That's Thumper the Rabbit talking
to Bambi's mother, in the beautiful opening sequence of Walt Disney's 1942 film,
when all the gentle animals of the forest come to see the new-born deer. In the
original 1926 novel by the Austrian writer, Felix Salten, that Disney based his
movie on, Salten named the deer Bambi because it held echoes for him of the Italian
word for baby, "Bambino." Salten had meant his story to be a kind of
allegory that spoke, on one level, to the plight of European Jews between the
world wars, and later Bambi was, in fact, outlawed by the Nazis, and Salten was
forced to flee for his life to Switzerland.
In many ways, Bambi, which had its premier fifty-nine years ago this month, was the film Disney was most proud of, technically and aesthetically. It required over a million drawings, and a complex photographic process -- involving fixed planes of forest scenery painted on pains of glass -- to give the animals' habitat its remarkable depth. Disney even built a small zoo on the studio grounds so that his artists could directly observe the movements of young and older deer.
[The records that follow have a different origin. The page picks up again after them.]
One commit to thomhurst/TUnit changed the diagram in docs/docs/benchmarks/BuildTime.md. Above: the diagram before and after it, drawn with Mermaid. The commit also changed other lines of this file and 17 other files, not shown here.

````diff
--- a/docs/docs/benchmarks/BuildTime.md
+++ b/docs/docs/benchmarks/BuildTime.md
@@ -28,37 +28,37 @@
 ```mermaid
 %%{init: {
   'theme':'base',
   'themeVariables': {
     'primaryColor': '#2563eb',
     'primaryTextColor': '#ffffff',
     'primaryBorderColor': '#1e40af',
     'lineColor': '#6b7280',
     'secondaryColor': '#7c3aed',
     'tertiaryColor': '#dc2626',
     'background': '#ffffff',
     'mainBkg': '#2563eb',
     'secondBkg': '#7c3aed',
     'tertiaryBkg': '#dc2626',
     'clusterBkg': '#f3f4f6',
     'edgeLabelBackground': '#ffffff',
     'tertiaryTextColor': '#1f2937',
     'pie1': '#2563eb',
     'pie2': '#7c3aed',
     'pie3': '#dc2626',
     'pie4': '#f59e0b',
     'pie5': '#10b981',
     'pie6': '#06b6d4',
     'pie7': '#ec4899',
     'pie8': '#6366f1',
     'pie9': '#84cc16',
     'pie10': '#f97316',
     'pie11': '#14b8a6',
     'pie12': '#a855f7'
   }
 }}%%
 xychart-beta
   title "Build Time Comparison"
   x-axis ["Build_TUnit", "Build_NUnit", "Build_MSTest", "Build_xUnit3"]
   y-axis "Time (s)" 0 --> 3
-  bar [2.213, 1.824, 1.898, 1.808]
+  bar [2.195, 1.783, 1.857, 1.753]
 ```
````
The movie is available at video stores, and when you watch it again, or for the first time with the children in your family, you'll see for yourself why it is so special -- beause, despite its dark and painful moments, it's brimming over with life and love and some of the most sublime art ever put on film.
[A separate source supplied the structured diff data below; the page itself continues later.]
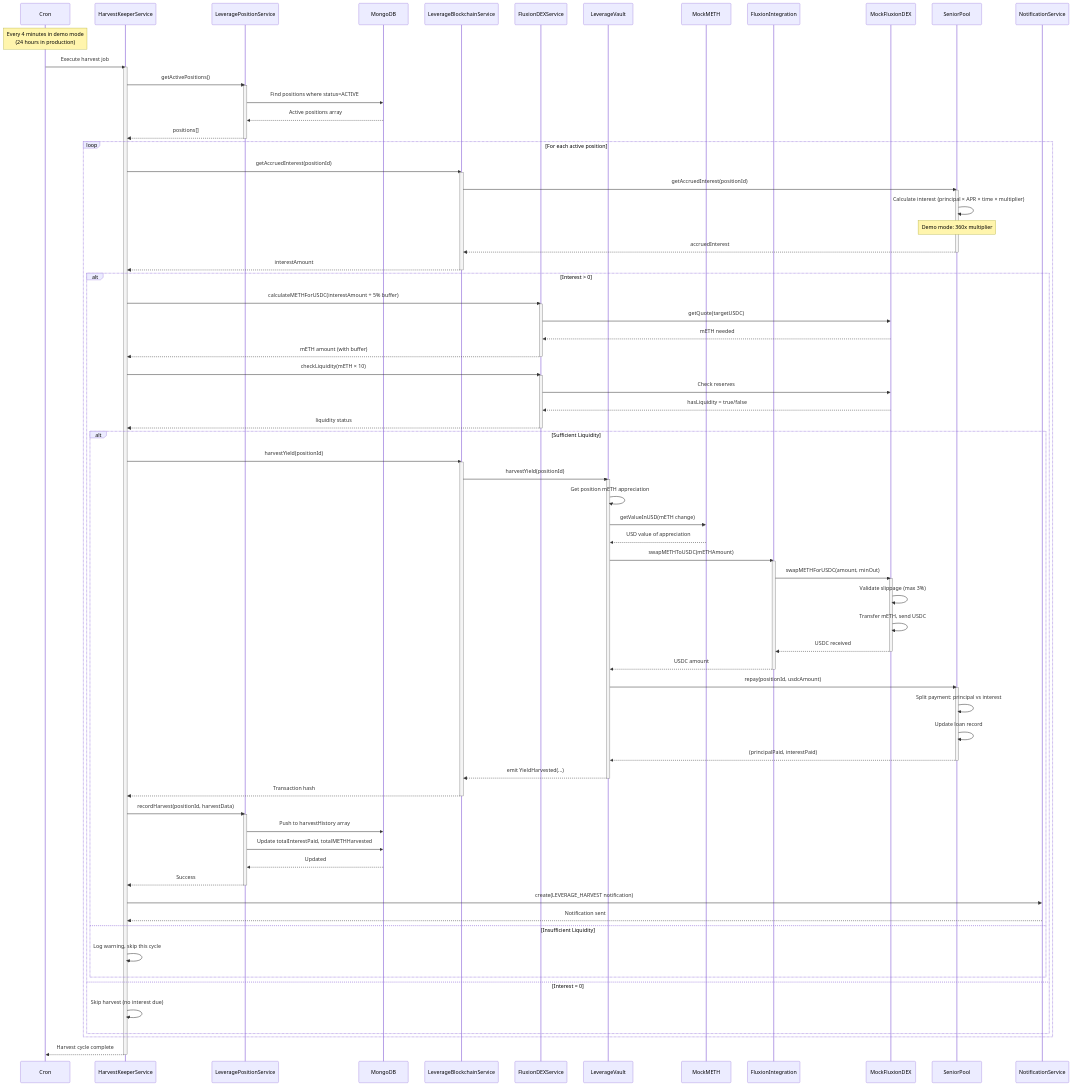
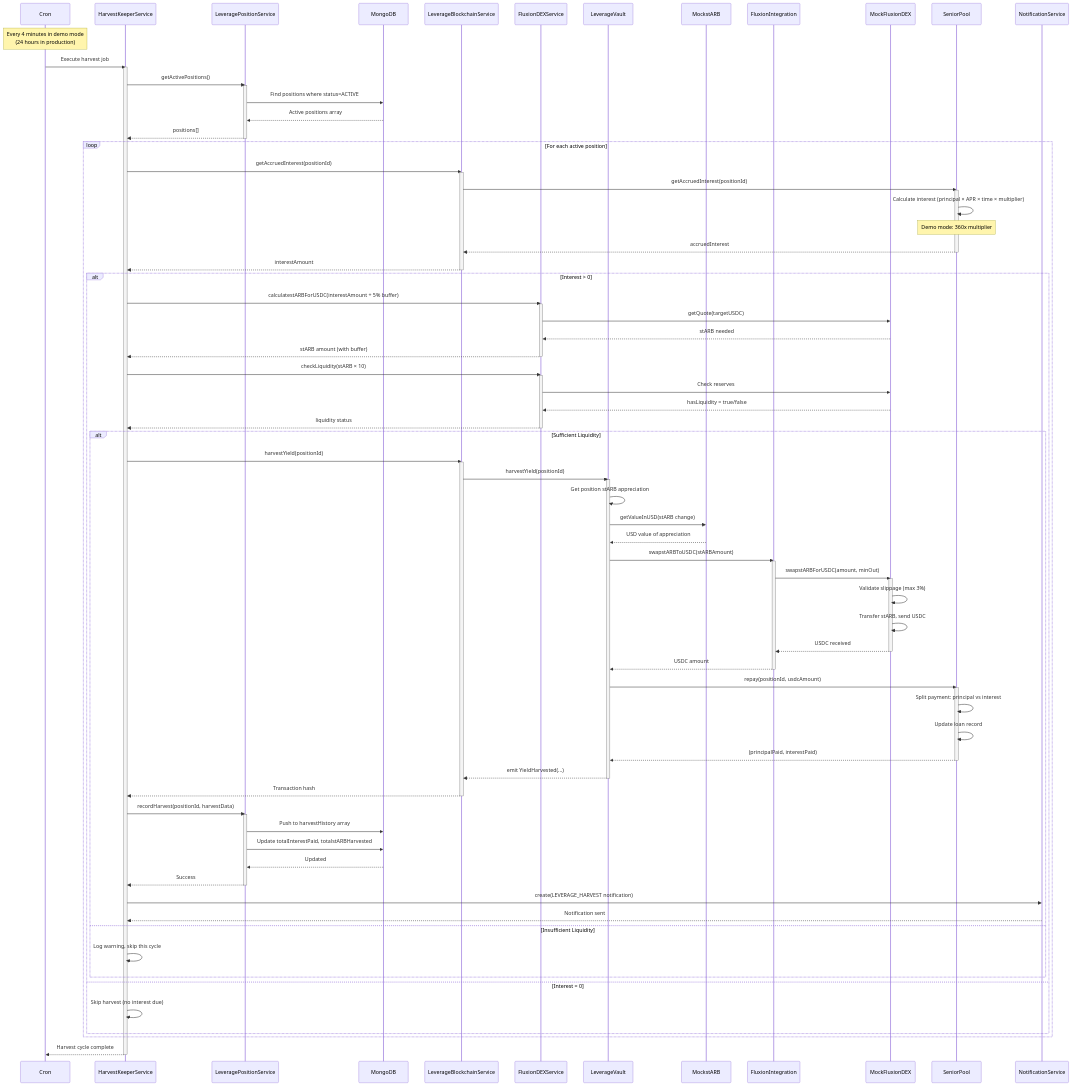
Before and after one commit to TheOpenAssets/TOA-Client: the second of 4 diagrams in docs/backend/SEQUENCE_DIAGRAMS.md, drawn with Mermaid. The commit also changed other lines of this file and 87 other files, not shown here.

```diff
--- a/docs/backend/SEQUENCE_DIAGRAMS.md
+++ b/docs/backend/SEQUENCE_DIAGRAMS.md
@@ -112,7 +112,7 @@
     participant LeverageBlockchainService
     participant FluxionDEXService
     participant LeverageVault
-    participant MockMETH
+    participant MockstARB
     participant FluxionIntegration
     participant MockFluxionDEX
     participant SeniorPool
@@ -143,14 +143,14 @@
         deactivate LeverageBlockchainService
 
         alt Interest > 0
-            HarvestKeeperService->>FluxionDEXService: calculateMETHForUSDC(interestAmount + 5% buffer)
+            HarvestKeeperService->>FluxionDEXService: calculatestARBForUSDC(interestAmount + 5% buffer)
             activate FluxionDEXService
             FluxionDEXService->>MockFluxionDEX: getQuote(targetUSDC)
-            MockFluxionDEX-->>FluxionDEXService: mETH needed
-            FluxionDEXService-->>HarvestKeeperService: mETH amount (with buffer)
+            MockFluxionDEX-->>FluxionDEXService: stARB needed
+            FluxionDEXService-->>HarvestKeeperService: stARB amount (with buffer)
             deactivate FluxionDEXService
 
-            HarvestKeeperService->>FluxionDEXService: checkLiquidity(mETH × 10)
+            HarvestKeeperService->>FluxionDEXService: checkLiquidity(stARB × 10)
             activate FluxionDEXService
             FluxionDEXService->>MockFluxionDEX: Check reserves
             MockFluxionDEX-->>FluxionDEXService: hasLiquidity = true/false
@@ -164,16 +164,16 @@
                 LeverageBlockchainService->>LeverageVault: harvestYield(positionId)
                 activate LeverageVault
 
-                LeverageVault->>LeverageVault: Get position mETH appreciation
-                LeverageVault->>MockMETH: getValueInUSD(mETH change)
-                MockMETH-->>LeverageVault: USD value of appreciation
+                LeverageVault->>LeverageVault: Get position stARB appreciation
+                LeverageVault->>MockstARB: getValueInUSD(stARB change)
+                MockstARB-->>LeverageVault: USD value of appreciation
 
-                LeverageVault->>FluxionIntegration: swapMETHToUSDC(mETHAmount)
+                LeverageVault->>FluxionIntegration: swapstARBToUSDC(stARBAmount)
                 activate FluxionIntegration
-                FluxionIntegration->>MockFluxionDEX: swapMETHForUSDC(amount, minOut)
+                FluxionIntegration->>MockFluxionDEX: swapstARBForUSDC(amount, minOut)
                 activate MockFluxionDEX
                 MockFluxionDEX->>MockFluxionDEX: Validate slippage (max 3%)
-                MockFluxionDEX->>MockFluxionDEX: Transfer mETH, send USDC
+                MockFluxionDEX->>MockFluxionDEX: Transfer stARB, send USDC
                 MockFluxionDEX-->>FluxionIntegration: USDC received
                 deactivate MockFluxionDEX
                 FluxionIntegration-->>LeverageVault: USDC amount
@@ -195,7 +195,7 @@
                 HarvestKeeperService->>LeveragePositionService: recordHarvest(positionId, harvestData)
                 activate LeveragePositionService
                 LeveragePositionService->>MongoDB: Push to harvestHistory array
-                LeveragePositionService->>MongoDB: Update totalInterestPaid, totalMETHHarvested
+                LeveragePositionService->>MongoDB: Update totalInterestPaid, totalstARBHarvested
                 MongoDB-->>LeveragePositionService: Updated
                 LeveragePositionService-->>HarvestKeeperService: Success
                 deactivate LeveragePositionService
```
Copyright © 2002, John Cech
|Search the transcripts by date or keyword.